Will the migration target be lowered? Chancellor Jeremy Hunt suggests ministers will try to get a net figure below 245,000 as current levels are “too high”
- Chancellor Jeremy Hunt appeared before the Lords Committee on Economic Affairs
- Questioned after net migration forecast increased to 245,000 from 129,000 last year
Jeremy Hunt suggested yesterday that ministers try to bring net migration below 245,000 a year because the figure was “too high”.
Colleagues questioned the Chancellor on the issue after the Office for Budgetary Responsibility last week forecast net migration to be around 245,000 in the long term. This was higher than the forecast of 129,000 last year.
The tax watchdog also projected that 1.6 million people will arrive in the UK in the next five years, 300,000 more than previously thought.
Appearing before the Lords’ economic affairs committee, Hunt acknowledged that the growth in the job supply was being driven by immigration.
But when asked if the 245,000 figure was “too high”, he suggested that it was and that the government planned to reduce it below this.
Jeremy Hunt (pictured) suggested ministers try to bring net migration below 245,000 a year because the number was “too high”.
He said: “If you want to change our economic model, which I think is what the country decided when we collectively voted for Brexit, to a model that doesn’t rely on unlimited migration… then you have to have another plan.”
Mr. Hunt added: “I hope we see, in future migration forecasts, an economy that is less reliant on migration… I want to move to a high-wage, high-skill economy.”
It comes after the latest census data showed immigrants are more likely to have jobs than native Britons.

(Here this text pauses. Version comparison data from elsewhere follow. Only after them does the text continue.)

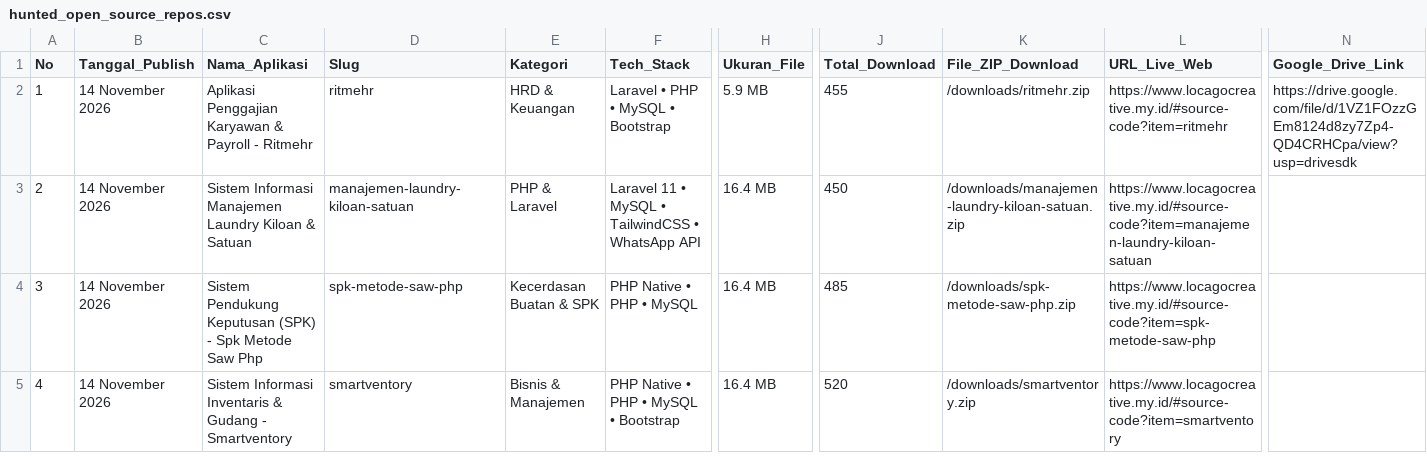
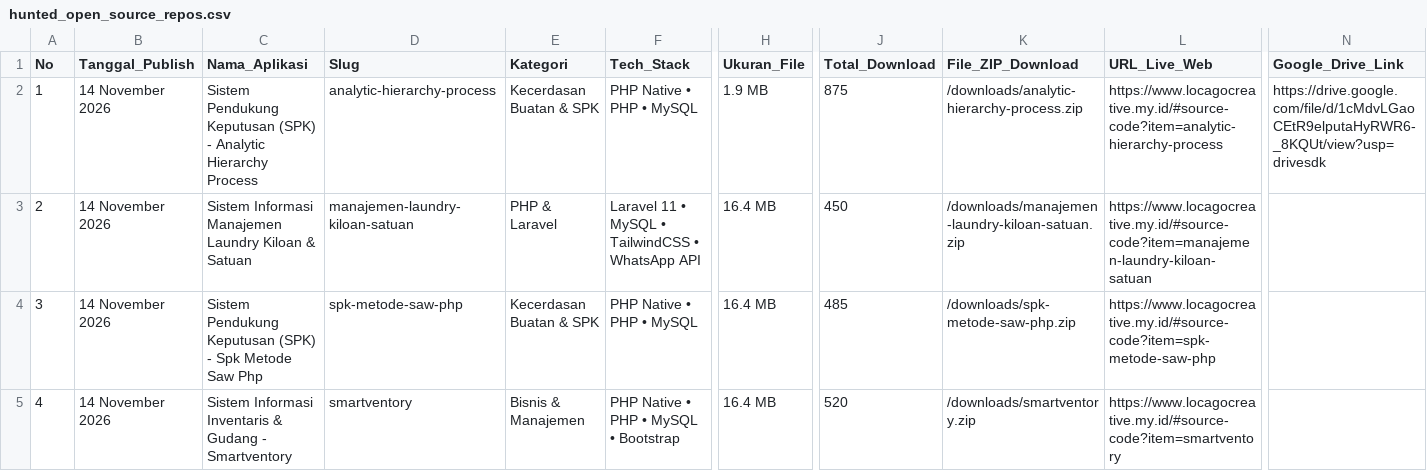
Before and after one commit to mfahmiq/LocaGo-Creative, a CSV file: public/downloads/hunted_open_source_repos.csv, drawn as a sheet; only a part is shown, gaps mark what is left out; the diff names each change by its address in the sheet, - before the commit and + after, or states it on an @@ line.

Commit message:
feat(source-code): publish authentic Sistem Pendukung Keputusan (SPK) - Analytic Hierarchy Process (1.9 MB) with full database

```diff
--- a/public/downloads/hunted_open_source_repos.csv
+++ b/public/downloads/hunted_open_source_repos.csv
-C2 (Nama_Aplikasi): Aplikasi Penggajian Karyawan & Payroll - Ritmehr
+C2 (Nama_Aplikasi): Sistem Pendukung Keputusan (SPK) - Analytic Hierarchy Process
-D2 (Slug): ritmehr
+D2 (Slug): analytic-hierarchy-process
-E2 (Kategori): HRD & Keuangan
+E2 (Kategori): Kecerdasan Buatan & SPK
-F2 (Tech_Stack): Laravel • PHP • MySQL • Bootstrap
+F2 (Tech_Stack): PHP Native • PHP • MySQL
-H2 (Ukuran_File): 5.9 MB
+H2 (Ukuran_File): 1.9 MB
-J2 (Total_Download): 455
+J2 (Total_Download): 875
-K2 (File_ZIP_Download): /downloads/ritmehr.zip
+K2 (File_ZIP_Download): /downloads/analytic-hierarchy-process.zip
-L2 (URL_Live_Web): https://www.locagocreative.my.id/#source-code?item=ritmehr
+L2 (URL_Live_Web): https://www.locagocreative.my.id/#source-code?item=analytic-hierarchy-process
-N2 (Google_Drive_Link): https://drive.google.com/file/d/1VZ1FOzzGEm8124d8zy7Zp4-QD4CRHCpa/view?usp=drivesdk
+N2 (Google_Drive_Link): https://drive.google.com/file/d/1cMdvLGaoCEtR9elputaHyRWR6-_8KQUt/view?usp=drivesdk
```
Also changed, not shown: 3 other files.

The Office for National Statistics found that just 55.9% of UK-born 16-year-olds and over were employed on census day 2021, compared to 70.8% of those in the EU and 58% from the rest of the world.

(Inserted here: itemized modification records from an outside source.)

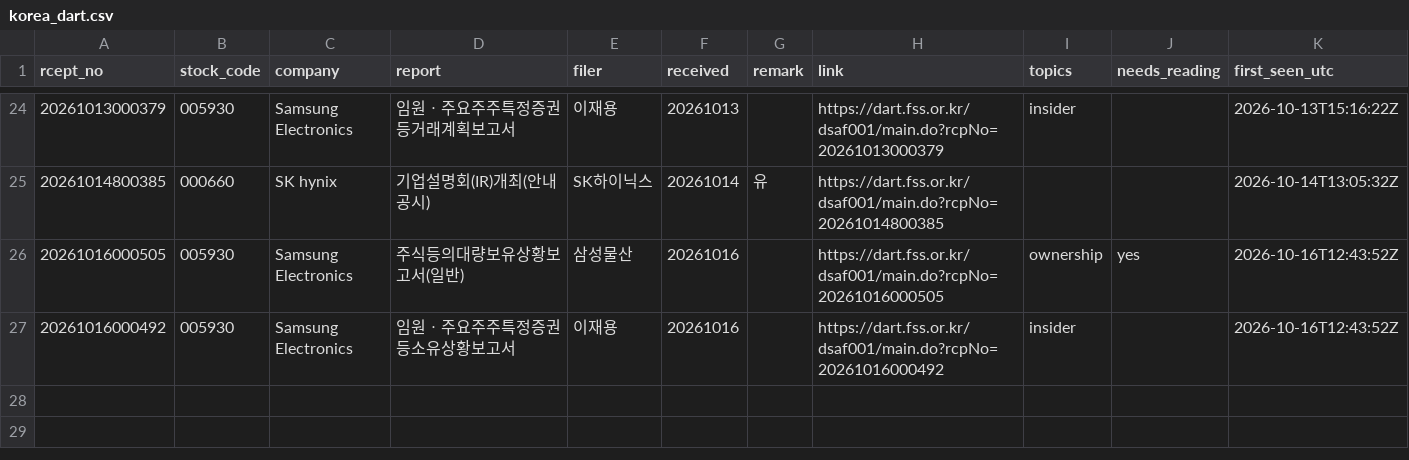
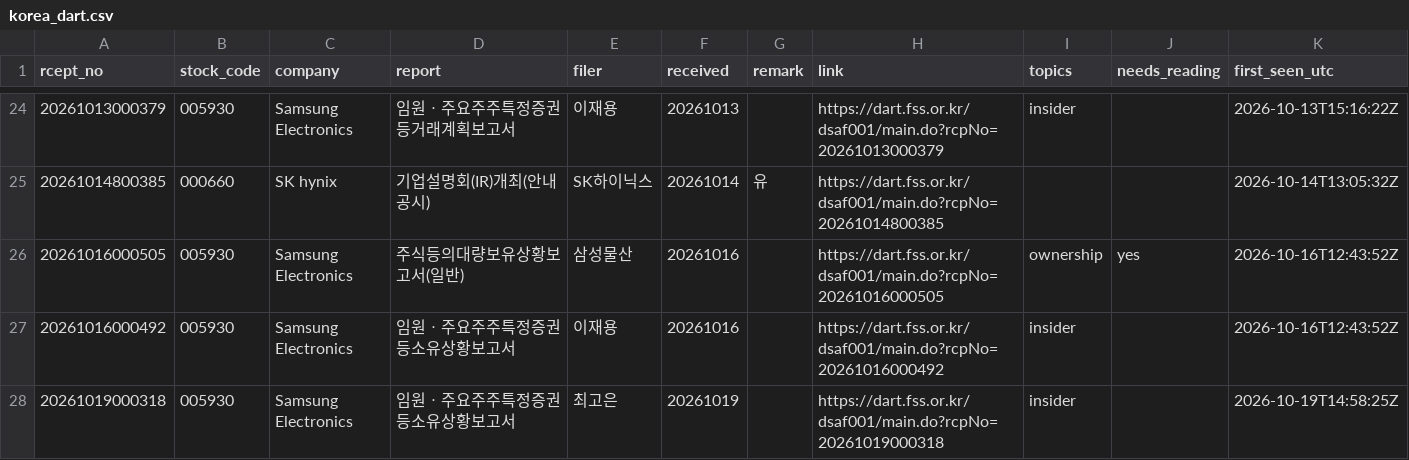
Before and after one commit to Jim-Lohse/investment-lab, a CSV file: data/filings/korea_dart.csv, drawn as a sheet; only a part is shown, gaps mark what is left out; the diff names each change by its address in the sheet, - before the commit and + after, or states it on an @@ line.

```diff
--- a/data/filings/korea_dart.csv
+++ b/data/filings/korea_dart.csv
+row 28: 20261019000318 | 005930 | Samsung Electronics | 임원ㆍ주요주주특정증권등소유상황보고서 | 최고은 | 20261019 |  | https://dart.fss.or.kr/dsaf001/main.do?rcpNo=20261019000318 | insider |  | 2026-10-19T14:58:25Z
```
Also changed, not shown: data/filings/japan_edinet.csv, data/filings/uk_rns.csv, 2 other files.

Romanian and Bulgarian immigrants had the highest employment rates (80.4 per cent), while people born in the British Overseas Territories, including the Falklands, Gibraltar and Bermuda, had the lowest (45.8 per cent). hundred).

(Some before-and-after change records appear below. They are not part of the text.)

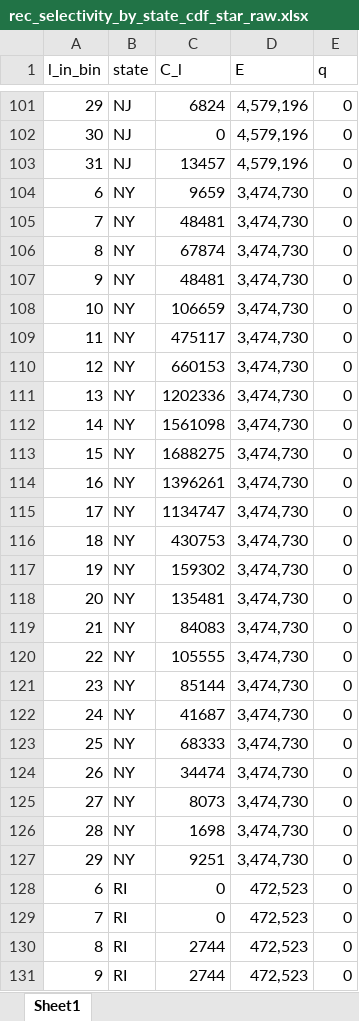
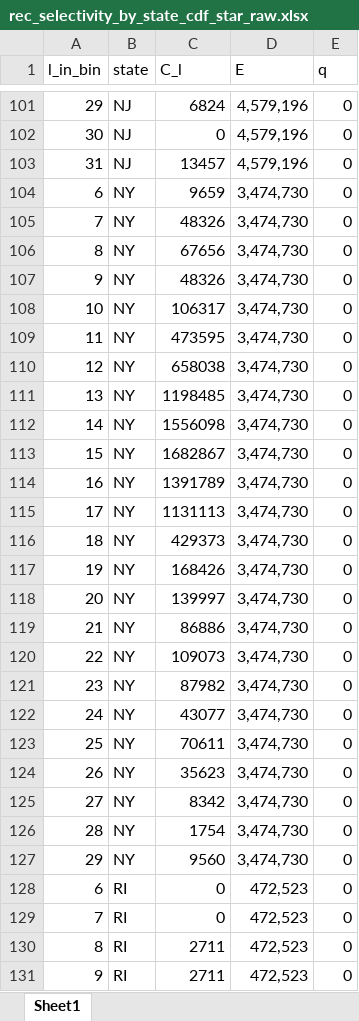
Before and after one commit to acarrharris/Rec.-deman-modelling, an Excel workbook: rec_selectivity_by_state_cdf_star_raw.xlsx, sheet Sheet1, drawn as a sheet; only a part is shown, gaps mark what is left out; values as stored, in another font and other column widths than the file's, no borders; the diff covers the shown part only; the diff names each change by its address in the sheet, - before the commit and + after, or states it on an @@ line.

```diff
--- a/rec_selectivity_by_state_cdf_star_raw.xlsx (sheet Sheet1)
+++ b/rec_selectivity_by_state_cdf_star_raw.xlsx (sheet Sheet1)
-C105 (C_l): 48481
+C105 (C_l): 48326
-C106 (C_l): 67874
+C106 (C_l): 67656
-C107 (C_l): 48481
+C107 (C_l): 48326
-C108 (C_l): 106659
+C108 (C_l): 106317
-C109 (C_l): 475117
+C109 (C_l): 473595
-C110 (C_l): 660153
+C110 (C_l): 658038
-C111 (C_l): 1202336
+C111 (C_l): 1198485
-C112 (C_l): 1561098
+C112 (C_l): 1556098
-C113 (C_l): 1688275
+C113 (C_l): 1682867
-C114 (C_l): 1396261
+C114 (C_l): 1391789
-C115 (C_l): 1134747
+C115 (C_l): 1131113
-C116 (C_l): 430753
+C116 (C_l): 429373
-C117 (C_l): 159302
+C117 (C_l): 168426
-C118 (C_l): 135481
+C118 (C_l): 139997
-C119 (C_l): 84083
+C119 (C_l): 86886
-C120 (C_l): 105555
+C120 (C_l): 109073
-C121 (C_l): 85144
+C121 (C_l): 87982
-C122 (C_l): 41687
+C122 (C_l): 43077
-C123 (C_l): 68333
+C123 (C_l): 70611
-C124 (C_l): 34474
+C124 (C_l): 35623
-C125 (C_l): 8073
+C125 (C_l): 8342
-C126 (C_l): 1698
+C126 (C_l): 1754
-C127 (C_l): 9251
+C127 (C_l): 9560
-C130:C131 (C_l): 2744
+C130:C131 (C_l): 2711
```
Also changed, not shown: 113 edited cells elsewhere in this sheet.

Colleagues questioned the Chancellor on the issue after the Office for Budgetary Responsibility last week forecast net migration to be around 245,000 in the long term.